■ Exercise description:
Every line containing "claude" should be copied out. Go through the entries and find them.

── Input for this task ──

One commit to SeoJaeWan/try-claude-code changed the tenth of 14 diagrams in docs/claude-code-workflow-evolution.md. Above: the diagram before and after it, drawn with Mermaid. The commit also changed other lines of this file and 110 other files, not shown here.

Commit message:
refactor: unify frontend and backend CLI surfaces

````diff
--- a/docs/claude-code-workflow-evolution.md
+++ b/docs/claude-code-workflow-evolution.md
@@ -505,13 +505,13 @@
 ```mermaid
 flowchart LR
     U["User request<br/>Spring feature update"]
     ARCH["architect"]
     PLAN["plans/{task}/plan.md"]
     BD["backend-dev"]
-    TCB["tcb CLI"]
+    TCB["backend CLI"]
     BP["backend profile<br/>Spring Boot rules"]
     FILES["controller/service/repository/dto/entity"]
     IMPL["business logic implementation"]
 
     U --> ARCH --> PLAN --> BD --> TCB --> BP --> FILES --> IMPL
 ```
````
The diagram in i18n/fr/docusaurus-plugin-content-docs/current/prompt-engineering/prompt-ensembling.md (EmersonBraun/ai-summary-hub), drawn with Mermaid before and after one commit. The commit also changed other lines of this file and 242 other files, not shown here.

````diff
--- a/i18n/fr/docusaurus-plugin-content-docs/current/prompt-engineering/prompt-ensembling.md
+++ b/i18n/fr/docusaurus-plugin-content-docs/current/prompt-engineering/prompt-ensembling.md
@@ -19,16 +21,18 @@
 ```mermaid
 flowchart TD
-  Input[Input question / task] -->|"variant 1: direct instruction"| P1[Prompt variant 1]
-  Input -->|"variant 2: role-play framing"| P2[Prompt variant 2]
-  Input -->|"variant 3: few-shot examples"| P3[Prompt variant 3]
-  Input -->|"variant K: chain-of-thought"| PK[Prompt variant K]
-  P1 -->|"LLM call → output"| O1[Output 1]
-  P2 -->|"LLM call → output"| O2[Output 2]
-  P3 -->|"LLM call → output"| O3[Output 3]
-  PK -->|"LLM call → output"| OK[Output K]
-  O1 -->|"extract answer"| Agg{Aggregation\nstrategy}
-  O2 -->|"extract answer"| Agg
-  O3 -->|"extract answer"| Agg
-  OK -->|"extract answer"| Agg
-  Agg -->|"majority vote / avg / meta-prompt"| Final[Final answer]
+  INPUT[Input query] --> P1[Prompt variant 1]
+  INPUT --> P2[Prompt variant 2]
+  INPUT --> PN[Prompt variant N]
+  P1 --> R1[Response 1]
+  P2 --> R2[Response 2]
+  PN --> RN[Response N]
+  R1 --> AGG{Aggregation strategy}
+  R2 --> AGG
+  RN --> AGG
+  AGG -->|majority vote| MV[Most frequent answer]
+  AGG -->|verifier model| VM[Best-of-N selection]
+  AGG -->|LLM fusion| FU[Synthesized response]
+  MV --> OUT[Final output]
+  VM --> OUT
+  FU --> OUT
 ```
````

───

■ Result of this exercise:
One commit to SeoJaeWan/try-claude-code changed the tenth of 14 diagrams in docs/claude-code-workflow-evolution.md. Above: the diagram before and after it, drawn with Mermaid. The commit also changed other lines of this file and 110 other files, not shown here.
--- a/docs/claude-code-workflow-evolution.md
+++ b/docs/claude-code-workflow-evolution.md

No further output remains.